So make your cheese sauce, and if you like, make your cauliflower cheese and freeze it for a skint January evening.

(Note – my mum made this for 6, but I’ve given quantities for 4, as not many people are mad enough to have a family of 6 these days)

(Leftover milk) cauli cheese

Serves 4, heartily

Ingredients

For the mashed potato:

700 grams floury potatoes such as white/red/King Edwards/Maris pipers
50 grams unsalted butter
50 ml milk

For the cheese sauce

500 ml milk
Aromatics – all optional but all lovely: freshly ground nutmeg, parsley stalks, leek tops/half an onion, parmesan rind
Salt & pepper
50 grams unsalted butter
90 grams plain flour
Around 100 grams strong cheese – whatever you like, including cheddar, parmesan, blue cheese, even emmental, gouda – this is a great way to clear the fridge
1 teaspoon mustard

Optional: 1 tin whole plum tomatoes

Tools

Colander
Saucepan with lid
Optional: pan and steamer
Saucepan
Balloon whisk
Scales
Serving bowl
Heatproof jug
Ovenproof dish

Time

About  an hour and a quarter (though around 35 minutes of that is the baking time)

Prep

Place the milk in a saucepan with any aromatics
Gently heat until about blood temperature and then leave for at least 5 minutes or up to a day
Remove any onion flavourings after half an hour

Method

Turn the oven to 180C

Make the mash

Steam or boil your potatoes with plenty of salt
Once they are cooked through, mash with plenty of butter
Only add enough milk to make the mash the right consistency for you; you can use more if you like
If you have a potato ricer or mouli, this is the time to break it out – you want a really creamy mashed potato.  No lumps thanks.

Make white sauce

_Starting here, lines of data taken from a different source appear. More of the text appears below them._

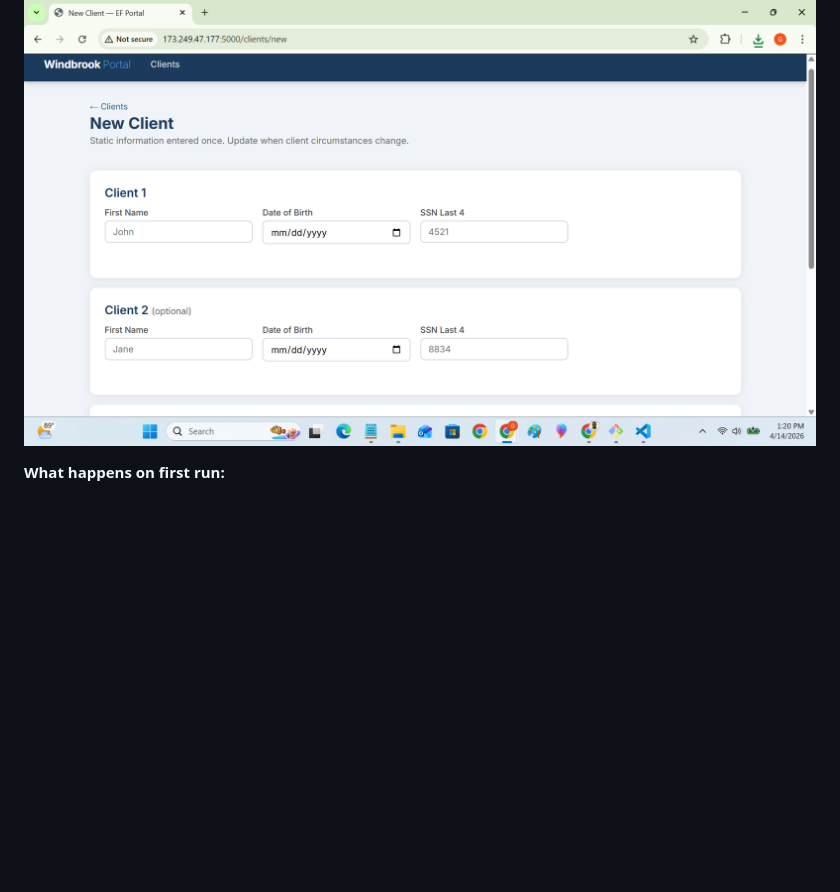
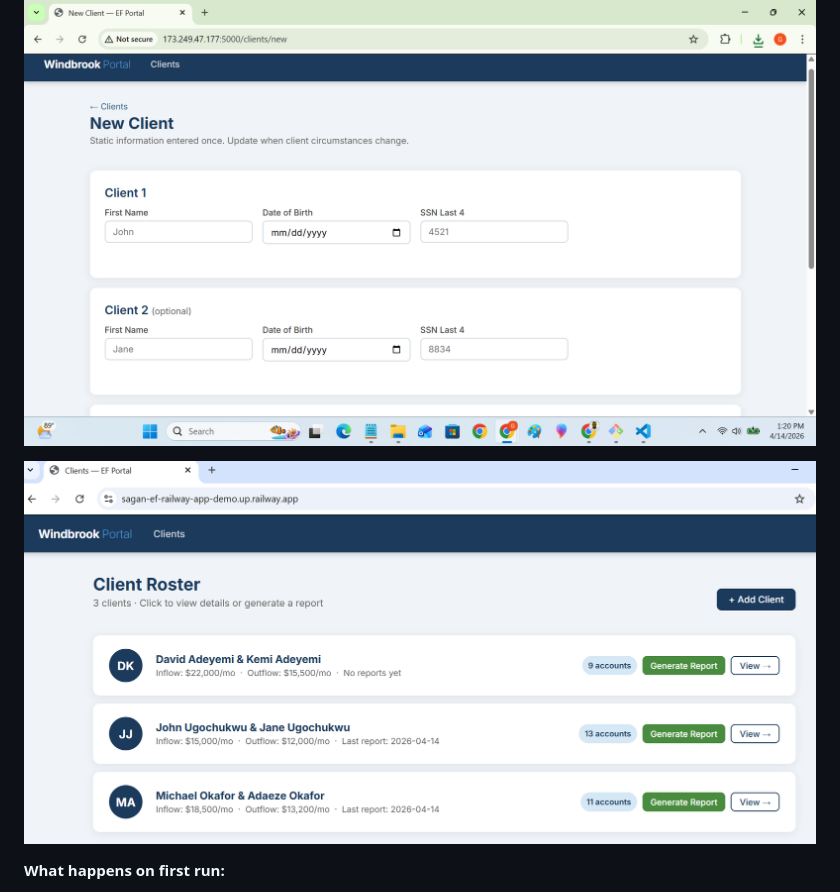
Before and after one commit to IKUKU1010/sagan-ef-railway-app, a Markdown page: Deployment.md, the part around the change. Drawn GitHub-style; pictures changed too: ReadMe-imgs/app run on Railway host.png (added); blank space fills up the shorter version.

Commit message:
Deploy

```diff
--- a/Deployment.md
+++ b/Deployment.md
@@ -90,6 +90,8 @@ Your app will run if your configuration is fine as you can see here:
 
 ![Adding New Client](./ReadMe-imgs/adding%20new%20client.png)
 
+
+![App running on Railway Hosting](./ReadMe-imgs/app%20run%20on%20Railway%20host.png)
 
 
 **What happens on first run:**
```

Strain any aromatics from your milk
Place a saucepan on the hob and melt the butter
Add the flour and, using the balloon whisk or a fork, mix the flour in
Splash in about 50ml of the milk and make a thick paste
Keep on adding around 50ml of milk, whisking until all the flour/butter mixture is combined
Bring gently to the boil and, once it’s popping gently, turn the heat down and stir occasionally for 5 minutes
Add in the cheese/cheeses and mustard (if using)

Steam the cauliflower for about 15 minutes, so that it’s not fully raw

Mix the half-cooked cauli and cheese sauce together

Assemble the dish

Squash the mash around the edge of your oven-proof dish
Next, pour in the cauliflower cheese
If using the tomatoes, make a well in the middle and pour in
Cover with a thin layer of grated cheese

NOTE – if freezing the whole dish, leave it to cool, cover, label then freeze

Bake for about 20 minutes, or until the cauliflower is cooked through

Storage/further meals

If you’re not planning to eat this dish within 3 days I’d play it safe and pop it in the freezer

Got a question? Ingredient you need help with? Get in touch:

ann@storrcupboard.com

Leftover roast (turkey, chicken, pork …) sarnie

Leftover roast (turkey, chicken, pork …) sarnie

(This is an updated post from last year)

Okay yes it’s a sandwich BUT, it’s to illustrate a point… and yes it’s a horrible photo, but I’ve been learning a lot and I hate to make food to just photograph it.

A lot of people aren’t keen on freezing cooked meat.  Once it’s been cooked, you have killed off potentially dangerous bacteria.  Take your leftover turkey and slice it.  Once it’s totally cool, place it in freezer bags or containers.  If you want to have a couple of slices here and there for sandwiches, or noodle bowls or salads, place sheets of greaseproof paper between the slices of turkey as they freeze.  If you’re short of space (I have two kids one dog and a three drawer freezer), you can take the frozen pieces and transfer them to a bag which can squish into smaller spaces.

The meat can be defrosted by sitting on a cooling rack or plate and eaten within a day. This turkey had been in my freezer for two months before I added it to an avocado baguette.  And it was great and cheap and easy.

Got questions?  Please just get in touch ann @ storrcupboard.com

Happy food-waste-busting!

 

 

 

Got a question? Ingredient you need help with? Get in touch:

ann@storrcupboard.com